4. Cat House on The Kings
Cat House on The Kings might seem like an ordinary house at first glance. But it’s home to the biggest no-kill, no-cage cat sanctuary in the United States. This cat sanctuary has about 700 cats roaming around at any one point and is home to the ultimate "Crazy Cat Lady" herself, Lynea Lattanzio, the sanctuary's founder. The sanctuary is available for tours and you can also involve yourself in the lives of the cats through webcams, sponsorship, gifts, donations and even participating in their foster cat program. And, of course, you can take a cat home yourself if you meet their adoption criteria!

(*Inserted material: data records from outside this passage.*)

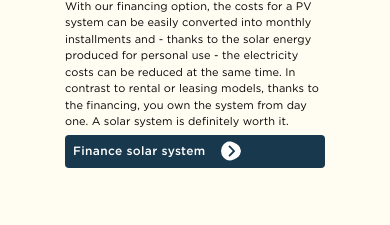
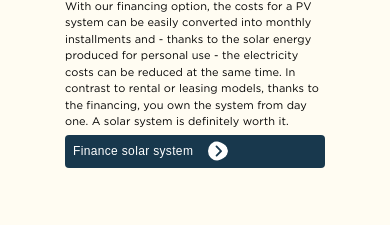
Before and after one commit to Nayeemr45/solar, a React (Create React App) app: page / in a window 390 px wide. Shown: the part 7694-7919 px from the top of the page. Built offline with nearby package versions, Linux system fonts and the light colour scheme.

Commit message:
Update Section5.css

```diff
--- a/src/Assets/Css/Section5.css
+++ b/src/Assets/Css/Section5.css
@@ -458,6 +458,7 @@
     font-size: 12px !important;
     grid-column: 2/4;
     justify-content: start !important;
+    font-family: "Arial", "Roboto", "Helvetica",  sans-serif !important;
   }
   .content-4-button-box {
     display: grid;
```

5. Ainoshima Island, Japan
Cats outnumber the human residents on Ainoshima Island: in fact, at any given time there are only about 15-20 human residents on the island while the cats number nearly 120. That’s nearly 6 times the human population! While there is no overnight accommodation, if you’re in the mood for a cat-filled day trip this might be right up your alley (cat). In the past, the fishermen relied on ship cats to control the rodent population, which eventually resulted in the cats settling on and populating the island.
6. Tashiro-Jima Island, Japan
Another one of Japan’s famed cat Island, Tashiro-jima is a small island off the mainland of Japan. Its population is small, with only around 100 human residents, but it is truly a “cat island” complete with shrines to the feline residents and cat-shaped architecture. The cats don’t quite outnumber the humans on this cat island, but they still number in the hundreds. Islanders originally raised silkworms and used cats to control the rodent population; local fishermen would feed the cats that hung around the inns, believing that caring for the cats would bring them good luck and fortune.
7. Big Cat Rescue, Tampa, FL
Located on 55 acres in north Tampa, Big Cat Rescue is an up-close (but hands-off) big cat sanctuary that’s home to 14 species including tigers, lions, leopards, ocelots, lynxes, cougars, and other—often endangered—big cats. Visitors can take guided tours through the sanctuary, learning about the cats’ daily lives, their species, and the problems they face today. For those who can’t visit, there are live, interactive webcams throughout the sanctuary.
Founded in 1992, by Carole Baskin, Big Cat Rescue has grown to be the world’s largest accredited sanctuary dedicated to big cats, with more than 100 animals that have been abandoned or abused by their previous owners or retired from circuses. Big Cat Rescue also features a kitten foster program where volunteers foster cats (of the domestic kind) from their local shelter until they’re ready to be adopted.
8. Gotokuji Temple, Japan
Maneki-neko, aka the “waving cat” or “Lucky Cat” has its very own temple in Japan, just one short train ride away from Tokyo. This Buddhist temple is populated with thousands of happy Maneki-neko figurines of all shapes and sizes, beckoning visitors and promising to bring them good luck. There might not be actual cats, but these smiling ceramic kitties make for one great Instagram photo.